Sunday, April 17, 2005

Shaving on חול המועד

I. Introduction
The Mishna in Moed katan says that a person is not allowed to take a haircut/shave on Chol hamoed. The reason given is so that a person should not come into Yom Tov looking bad. R' Tam holds that of you took a haircut on Erev Yom Tov you can take one on Chol Hamoed, this opinion is not accepted.

II. Nowadays, can someone who shaves everyday shave on חול המועד
There are 3 opinions:
1. It is permitted if needed
2. You are חייב to shave
3. It is prohibited to shave

R' Moshe (אגרות משה או"ח חלק א סימן קס"ג) holds that it is permitted if needed. He says that times have changed, many/most people shave everyday and therefore it is permitted to shave on חול המועד. Even if a person shaved on ערב יום טוב he needs to shave again on חול המועד and everyone knows this. Because there is no way out it is permitted (see the teshuva for all his reasoning).

RYBS takes R' Moshe's position to it's logical conclusion, since you are allowed to shave you are חייב to shave because of כבוד יום טוב of the last day.

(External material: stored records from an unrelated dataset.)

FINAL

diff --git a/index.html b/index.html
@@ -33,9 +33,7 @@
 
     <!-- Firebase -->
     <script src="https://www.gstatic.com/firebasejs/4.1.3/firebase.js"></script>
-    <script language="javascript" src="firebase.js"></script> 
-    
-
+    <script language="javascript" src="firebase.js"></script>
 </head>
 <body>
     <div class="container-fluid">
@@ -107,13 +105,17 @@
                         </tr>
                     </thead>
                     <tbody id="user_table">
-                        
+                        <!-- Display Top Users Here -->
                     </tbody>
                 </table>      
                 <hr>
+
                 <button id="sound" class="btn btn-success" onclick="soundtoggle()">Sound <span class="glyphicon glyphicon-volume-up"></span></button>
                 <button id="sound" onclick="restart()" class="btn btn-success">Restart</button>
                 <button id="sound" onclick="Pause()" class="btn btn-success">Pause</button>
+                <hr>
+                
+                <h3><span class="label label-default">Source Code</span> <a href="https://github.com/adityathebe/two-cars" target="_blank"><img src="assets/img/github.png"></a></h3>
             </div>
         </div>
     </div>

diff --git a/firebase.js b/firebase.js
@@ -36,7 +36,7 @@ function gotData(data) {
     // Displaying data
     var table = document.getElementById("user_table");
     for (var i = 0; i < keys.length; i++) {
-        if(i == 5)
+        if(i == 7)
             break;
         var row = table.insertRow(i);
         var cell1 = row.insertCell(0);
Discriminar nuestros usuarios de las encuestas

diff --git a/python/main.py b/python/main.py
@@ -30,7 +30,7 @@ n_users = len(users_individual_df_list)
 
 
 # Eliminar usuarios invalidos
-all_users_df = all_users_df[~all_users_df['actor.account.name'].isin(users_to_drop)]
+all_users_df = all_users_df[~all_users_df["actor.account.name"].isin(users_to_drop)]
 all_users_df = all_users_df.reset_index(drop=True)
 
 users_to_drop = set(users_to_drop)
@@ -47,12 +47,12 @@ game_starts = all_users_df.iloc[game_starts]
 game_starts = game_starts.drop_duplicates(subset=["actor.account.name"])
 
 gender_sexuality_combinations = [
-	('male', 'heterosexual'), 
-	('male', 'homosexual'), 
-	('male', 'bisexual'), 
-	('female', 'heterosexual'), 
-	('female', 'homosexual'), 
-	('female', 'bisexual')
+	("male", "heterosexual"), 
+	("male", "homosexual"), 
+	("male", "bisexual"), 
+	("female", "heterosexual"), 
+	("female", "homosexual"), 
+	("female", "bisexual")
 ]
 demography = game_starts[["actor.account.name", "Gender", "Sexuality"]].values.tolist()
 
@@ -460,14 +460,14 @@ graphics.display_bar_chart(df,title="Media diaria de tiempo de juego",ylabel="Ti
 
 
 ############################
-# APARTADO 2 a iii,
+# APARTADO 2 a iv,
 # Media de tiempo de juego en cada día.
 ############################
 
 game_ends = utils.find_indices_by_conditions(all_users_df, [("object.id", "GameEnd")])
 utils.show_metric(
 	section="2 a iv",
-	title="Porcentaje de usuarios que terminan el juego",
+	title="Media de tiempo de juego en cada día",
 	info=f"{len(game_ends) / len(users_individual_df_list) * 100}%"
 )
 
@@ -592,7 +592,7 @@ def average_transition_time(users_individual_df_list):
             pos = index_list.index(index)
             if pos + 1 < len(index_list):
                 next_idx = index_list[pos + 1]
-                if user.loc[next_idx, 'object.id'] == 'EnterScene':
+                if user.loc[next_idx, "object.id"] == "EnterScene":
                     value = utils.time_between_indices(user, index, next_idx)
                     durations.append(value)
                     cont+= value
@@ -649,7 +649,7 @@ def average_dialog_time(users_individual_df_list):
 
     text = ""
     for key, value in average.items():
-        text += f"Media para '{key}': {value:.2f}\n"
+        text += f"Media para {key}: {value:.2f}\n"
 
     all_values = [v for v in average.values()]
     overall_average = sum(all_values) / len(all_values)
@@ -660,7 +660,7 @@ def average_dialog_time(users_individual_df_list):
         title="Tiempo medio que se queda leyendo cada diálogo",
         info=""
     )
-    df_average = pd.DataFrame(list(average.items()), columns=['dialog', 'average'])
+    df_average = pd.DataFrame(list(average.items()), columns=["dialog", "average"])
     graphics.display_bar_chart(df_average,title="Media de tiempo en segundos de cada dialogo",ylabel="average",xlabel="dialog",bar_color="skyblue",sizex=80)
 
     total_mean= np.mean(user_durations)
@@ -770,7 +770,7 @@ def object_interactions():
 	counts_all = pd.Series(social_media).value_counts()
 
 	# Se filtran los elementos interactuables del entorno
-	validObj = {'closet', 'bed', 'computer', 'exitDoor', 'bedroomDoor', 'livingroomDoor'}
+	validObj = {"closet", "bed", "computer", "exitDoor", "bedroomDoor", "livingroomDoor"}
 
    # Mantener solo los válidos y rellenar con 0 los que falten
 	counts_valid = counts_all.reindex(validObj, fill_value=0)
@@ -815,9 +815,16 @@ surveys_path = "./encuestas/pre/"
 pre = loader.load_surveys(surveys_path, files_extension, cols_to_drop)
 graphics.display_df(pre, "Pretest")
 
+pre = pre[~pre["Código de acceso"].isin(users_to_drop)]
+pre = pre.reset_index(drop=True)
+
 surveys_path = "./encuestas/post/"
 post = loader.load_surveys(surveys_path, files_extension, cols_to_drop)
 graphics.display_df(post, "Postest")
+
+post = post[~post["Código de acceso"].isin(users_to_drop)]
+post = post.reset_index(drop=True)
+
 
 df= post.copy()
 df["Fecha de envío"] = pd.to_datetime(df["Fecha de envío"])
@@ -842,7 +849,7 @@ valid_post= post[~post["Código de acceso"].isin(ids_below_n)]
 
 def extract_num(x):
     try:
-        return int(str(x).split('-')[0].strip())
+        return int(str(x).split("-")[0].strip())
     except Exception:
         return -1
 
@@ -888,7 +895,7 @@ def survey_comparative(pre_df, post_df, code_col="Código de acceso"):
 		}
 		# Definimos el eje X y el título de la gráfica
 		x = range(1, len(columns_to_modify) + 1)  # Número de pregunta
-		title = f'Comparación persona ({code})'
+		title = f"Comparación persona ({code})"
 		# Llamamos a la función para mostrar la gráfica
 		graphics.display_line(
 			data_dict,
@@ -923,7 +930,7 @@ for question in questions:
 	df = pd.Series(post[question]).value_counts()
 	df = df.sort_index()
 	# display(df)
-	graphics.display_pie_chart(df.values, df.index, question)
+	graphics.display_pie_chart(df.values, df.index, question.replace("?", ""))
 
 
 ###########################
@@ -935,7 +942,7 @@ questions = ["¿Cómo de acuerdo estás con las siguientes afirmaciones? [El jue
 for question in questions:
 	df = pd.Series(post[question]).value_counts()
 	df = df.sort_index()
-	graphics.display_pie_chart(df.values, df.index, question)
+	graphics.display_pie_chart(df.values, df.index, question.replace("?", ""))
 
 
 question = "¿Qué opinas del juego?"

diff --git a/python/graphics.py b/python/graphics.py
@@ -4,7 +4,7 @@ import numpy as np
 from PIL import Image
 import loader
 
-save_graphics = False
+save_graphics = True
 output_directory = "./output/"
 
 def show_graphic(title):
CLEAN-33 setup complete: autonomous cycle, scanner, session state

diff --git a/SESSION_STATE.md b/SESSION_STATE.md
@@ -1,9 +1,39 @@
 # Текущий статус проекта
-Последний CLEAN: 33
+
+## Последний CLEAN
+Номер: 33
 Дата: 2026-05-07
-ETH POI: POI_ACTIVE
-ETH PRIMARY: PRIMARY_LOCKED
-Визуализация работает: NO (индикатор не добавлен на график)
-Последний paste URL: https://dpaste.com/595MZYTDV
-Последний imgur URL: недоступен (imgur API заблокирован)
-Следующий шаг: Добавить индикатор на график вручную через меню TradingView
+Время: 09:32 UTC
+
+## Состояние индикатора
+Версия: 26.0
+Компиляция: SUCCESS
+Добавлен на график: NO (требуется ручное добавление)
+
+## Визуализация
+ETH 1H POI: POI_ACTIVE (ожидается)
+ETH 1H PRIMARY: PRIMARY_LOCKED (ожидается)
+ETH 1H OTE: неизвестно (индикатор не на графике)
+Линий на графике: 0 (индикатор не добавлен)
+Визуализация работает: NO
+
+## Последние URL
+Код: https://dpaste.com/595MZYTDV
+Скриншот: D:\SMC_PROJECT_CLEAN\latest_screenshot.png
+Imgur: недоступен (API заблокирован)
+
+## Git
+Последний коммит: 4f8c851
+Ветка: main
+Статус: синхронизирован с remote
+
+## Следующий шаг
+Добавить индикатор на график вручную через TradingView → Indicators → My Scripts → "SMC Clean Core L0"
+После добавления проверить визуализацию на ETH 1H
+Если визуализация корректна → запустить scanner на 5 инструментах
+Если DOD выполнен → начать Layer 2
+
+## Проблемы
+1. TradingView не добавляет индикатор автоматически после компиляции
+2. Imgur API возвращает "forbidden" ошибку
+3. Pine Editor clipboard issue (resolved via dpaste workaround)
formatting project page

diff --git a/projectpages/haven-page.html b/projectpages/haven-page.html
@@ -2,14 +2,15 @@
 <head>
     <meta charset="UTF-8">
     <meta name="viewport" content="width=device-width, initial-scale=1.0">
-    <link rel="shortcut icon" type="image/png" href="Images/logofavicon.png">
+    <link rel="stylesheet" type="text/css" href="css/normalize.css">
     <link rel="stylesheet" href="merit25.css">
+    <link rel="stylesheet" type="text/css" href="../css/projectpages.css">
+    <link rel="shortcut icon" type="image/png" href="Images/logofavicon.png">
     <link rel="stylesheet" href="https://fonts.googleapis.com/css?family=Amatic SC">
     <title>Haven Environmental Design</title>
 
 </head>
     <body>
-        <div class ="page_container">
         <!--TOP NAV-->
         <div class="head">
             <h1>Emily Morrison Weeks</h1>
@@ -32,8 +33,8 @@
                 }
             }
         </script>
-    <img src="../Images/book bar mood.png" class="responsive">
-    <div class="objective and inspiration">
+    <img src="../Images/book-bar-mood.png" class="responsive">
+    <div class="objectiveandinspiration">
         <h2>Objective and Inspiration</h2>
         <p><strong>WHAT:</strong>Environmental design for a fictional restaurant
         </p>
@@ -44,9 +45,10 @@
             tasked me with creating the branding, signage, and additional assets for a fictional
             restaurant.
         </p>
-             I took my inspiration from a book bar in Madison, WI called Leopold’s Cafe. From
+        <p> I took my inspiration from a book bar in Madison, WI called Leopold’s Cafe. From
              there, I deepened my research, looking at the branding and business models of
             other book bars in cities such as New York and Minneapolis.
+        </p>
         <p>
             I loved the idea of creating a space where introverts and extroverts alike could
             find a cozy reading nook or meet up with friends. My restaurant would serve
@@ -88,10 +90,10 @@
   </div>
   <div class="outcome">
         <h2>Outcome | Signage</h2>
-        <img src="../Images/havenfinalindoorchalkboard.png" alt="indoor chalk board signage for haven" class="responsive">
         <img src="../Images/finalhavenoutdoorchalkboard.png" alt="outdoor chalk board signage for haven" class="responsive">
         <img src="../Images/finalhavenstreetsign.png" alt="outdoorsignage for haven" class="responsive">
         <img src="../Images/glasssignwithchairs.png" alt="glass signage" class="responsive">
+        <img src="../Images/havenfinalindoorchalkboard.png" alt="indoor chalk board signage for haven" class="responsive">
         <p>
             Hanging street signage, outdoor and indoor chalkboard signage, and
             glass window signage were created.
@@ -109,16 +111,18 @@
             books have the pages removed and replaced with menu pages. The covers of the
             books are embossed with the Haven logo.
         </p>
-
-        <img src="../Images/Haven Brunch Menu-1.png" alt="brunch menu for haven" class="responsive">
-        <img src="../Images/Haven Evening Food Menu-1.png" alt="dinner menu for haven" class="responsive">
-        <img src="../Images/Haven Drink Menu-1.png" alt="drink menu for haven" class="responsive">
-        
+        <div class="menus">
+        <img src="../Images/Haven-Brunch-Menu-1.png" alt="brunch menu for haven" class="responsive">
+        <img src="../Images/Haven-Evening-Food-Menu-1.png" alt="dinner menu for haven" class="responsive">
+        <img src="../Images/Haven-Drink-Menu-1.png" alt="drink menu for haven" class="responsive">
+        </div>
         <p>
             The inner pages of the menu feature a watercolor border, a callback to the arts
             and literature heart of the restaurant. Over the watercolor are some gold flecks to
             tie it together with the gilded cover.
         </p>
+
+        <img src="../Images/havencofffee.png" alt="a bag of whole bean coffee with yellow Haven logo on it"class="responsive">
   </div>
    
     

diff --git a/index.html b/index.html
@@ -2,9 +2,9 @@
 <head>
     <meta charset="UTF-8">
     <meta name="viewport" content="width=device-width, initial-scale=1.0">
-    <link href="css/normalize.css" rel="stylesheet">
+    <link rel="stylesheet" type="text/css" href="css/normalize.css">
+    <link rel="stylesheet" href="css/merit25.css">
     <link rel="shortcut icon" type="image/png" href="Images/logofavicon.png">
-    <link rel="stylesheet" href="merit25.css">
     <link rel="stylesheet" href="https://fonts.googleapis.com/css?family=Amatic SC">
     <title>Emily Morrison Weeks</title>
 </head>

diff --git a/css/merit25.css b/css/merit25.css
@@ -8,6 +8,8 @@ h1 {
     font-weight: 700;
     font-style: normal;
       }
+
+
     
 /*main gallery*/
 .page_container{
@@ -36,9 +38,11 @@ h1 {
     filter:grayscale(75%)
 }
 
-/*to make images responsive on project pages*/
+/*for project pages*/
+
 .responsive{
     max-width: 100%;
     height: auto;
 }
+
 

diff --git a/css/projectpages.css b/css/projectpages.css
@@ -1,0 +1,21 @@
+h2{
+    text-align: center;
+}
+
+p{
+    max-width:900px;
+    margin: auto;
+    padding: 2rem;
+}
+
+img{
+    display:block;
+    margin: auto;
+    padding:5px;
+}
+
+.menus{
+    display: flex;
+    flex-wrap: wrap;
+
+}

Others (see for example shmiras shabbos k'hilchasa volume 2 chapter 53) hold that chazal made a gezera not to cut hair on חול המועד and therefore it applies in any and all cases and the fact that now people shave everyday is irrelevant, just like the prohibition of taking medicine applies on shabbos nowadays even though no one grinds their own medicine.

When I was in R' Willig's shiur as a freshman in YU, this question came up and he answered as follows. he said that the minhag is for yeshiva boys not to shave and he sees no reason to change that. What about כבוד יום טוב? He quoted a line from the Chasam Sofer "ניוולו זהו כבודו" meaning that coming into the last day of יום טוב unshaven is considered כבוד יום טוב because that is the practice. כבוד is a very subjective thing and depends on the time and place. If the minhag is not to shave then that is כבוד.

It comes out that if you hold like the Rav it really depends on where you live. If you live in a place where almost no one shaves (like I do in Israel), then even according to the Rav you could say that you shouldn't shave, it is not כבוד to stand out and be different then everyone else. If you live in a place where everyone shaves then the reverse applies, you wouldn't say ניוולו זהו כבודו and therefore you would be חייב to shave. If you live in a mixed community it would seem that both sevaras apply.

As always ask your Rav what to do.


Anonymous said...

I once heard from RHS that the reason the Rav permits (and therefore requires) shaving on Chol Hamoed was because he looked at the exceptions to the rule in the Mishna in MK, e.g, someone who was traveling or in prison, and determined that the common factor that prevented them from shaving was a physical impossibility of doing so on Erevc Yom Tov. Thus, explained the Rav, those men who shave regularly are physically prevented from shaving the chol hamoed stubble on their face before Yom Tov because the stubble simply was not present on Erev Yom Tov. Hence, those who shaved before Yom Tov and have grown some stubble by Chol Hamoed fall into the category of those the Mishna permits to shave on Chol Hamoed rather than those who the Mishna prohibits. This, explained RHS, was just one example of the Rav's applying "Siman Bet rather than Siman Aleph"--the halacha doesn't change, just the metzios!

Anonymous said...

if you dig this far you turn to a prejudice fast or a fundamentalist,be careful, God loves free spirit people not bias ones! God bless

bluke said...

Yes, that is very similar if not the same to R' Moshe's point. R" Shachter writes this (in brief) in Nefesh Harav.

This does not invalidate what R' Willig said. If the minhag is not to shave then the Rav might agree that there is no chiyuv because of kavod yom tov.